The US dollar inched higher on European Forex markets, Wednesday morning (May 6), with slightly wary undertone considering the data scheduled to be released later this week, including a US central bank meeting and vital US unemployment figures.
At 2:40 AM ET (06:40 GMT), the US Dollar Index, which tracks the currency against a basket of six peers, held steady at 99.925, up 0.2%, while EUR/USD fell 0.2% to 1.0822. GBP/USD edged lower to 1.2432 and USD/JPY fell 0.2% to 106.39.
Traders have been steadily selling off the euro, as it tumbling to a one-week low of US$1.0817, after Germany's highest court made an announcement on Tuesday's (May 5) to give the European Central Bank three months to legitimize buys under its bond-purchasing program.
“While a clear blow to the ECB and not least the European Court of Justice, for now the bond purchases will continue unaffected,” said Danske Bank, in a research note. “We think the primary market concern lies in the potential limitations that this verdict may hold for the ECB in the future amid lack of eurozone fiscal cooperation.”
German industrial orders dropped by a hefty 15.6% in March, their greatest month to month decrease in nearly three decades, as the coronavirus sliced both foreign and domestic product demand from Europe's largest economy.
The British pound has also inched towards the lower end, just ahead of Thursday's (May 7) Bank of England meeting. The UK's national bank has been making great efforts to stem the economic effects since the start of the pandemic, including cutting rates to record lows and increasing its quantitative easing program to £645 billion.
Despite these various measures, a subsequent stimulus package is probably not going to be revealed at Thursday’s (May 7) meeting, however the forex market will continue to keep careful watch for the bank's refreshed macroeconomic projections and remarks with respect to the chance of a further boost in the quantitative easing program in the future, especially as the approaching financial information is expected to be lackluster.
The release of the ADP private sector employment report for April is scheduled for later in the day, which is the first full-month measure of the US spending on lockdown limitations, just ahead of Friday's (Apr 8) non-farm payrolls.
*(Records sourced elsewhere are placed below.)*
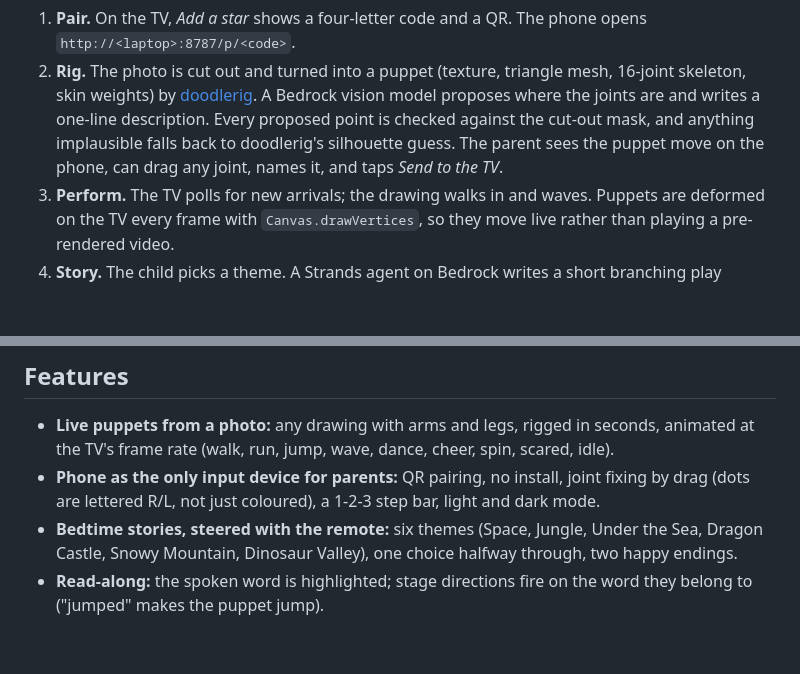
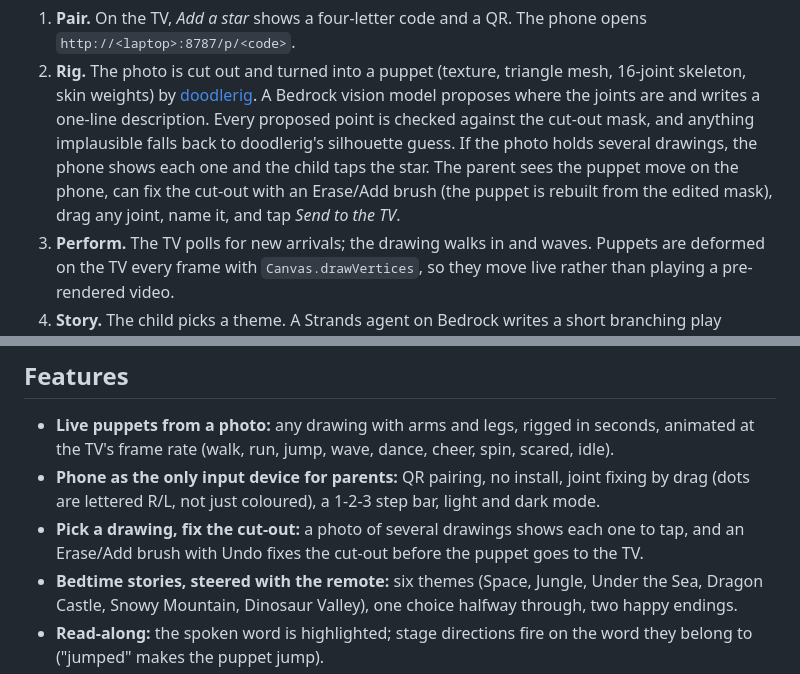
Before and after one commit to biyonjose10/doodle-theater, a Markdown page: README.md, 2 parts joined by grey strips. Drawn GitHub-style; blank space fills up the shorter version.

Commit message:
README and Devpost draft: character picker, fix-the-cut-out brush, robust cut-out; rig test count
Co-Authored-By: Claude Opus 5.5 <noreply@anthropic.com>

```diff
--- a/README.md
+++ b/README.md
@@ -46,8 +46,10 @@ flowchart LR
    skeleton, skin weights) by [doodlerig](rig/). A Bedrock
    vision model proposes where the joints are and writes a one-line description. Every proposed
    point is checked against the cut-out mask, and anything implausible falls back to doodlerig's
-   silhouette guess. The parent sees the puppet move on the phone, can drag any joint, names it,
-   and taps *Send to the TV*.
+   silhouette guess. If the photo holds several drawings, the phone shows each one and the child
+   taps the star. The parent sees the puppet move on the phone, can fix the cut-out with an
+   Erase/Add brush (the puppet is rebuilt from the edited mask), drag any joint, name it, and tap
+   *Send to the TV*.
 3. **Perform.** The TV polls for new arrivals; the drawing walks in and waves. Puppets are
    deformed on the TV every frame with `Canvas.drawVertices`, so they move live rather than
    playing a pre-rendered video.
@@ -62,6 +64,8 @@ flowchart LR
   the TV's frame rate (walk, run, jump, wave, dance, cheer, spin, scared, idle).
 - **Phone as the only input device for parents:** QR pairing, no install, joint fixing by drag
   (dots are lettered R/L, not just coloured), a 1-2-3 step bar, light and dark mode.
+- **Pick a drawing, fix the cut-out:** a photo of several drawings shows each one to tap, and an
+  Erase/Add brush with Undo fixes the cut-out before the puppet goes to the TV.
 - **Bedtime stories, steered with the remote:** six themes (Space, Jungle, Under the Sea, Dragon
   Castle, Snowy Mountain, Dinosaur Valley), one choice halfway through, two happy endings.
 - **Read-along:** the spoken word is highlighted; stage directions fire on the word they belong
```
Also changed, not shown: submission/devpost.md (+11 -4 lines).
This report should provide a taste of how much the US employment spiked during the month and whether government stimulus efforts, like the SME-targeted Paycheck Protection Program, are having any constructive effect in reducing company cutbacks.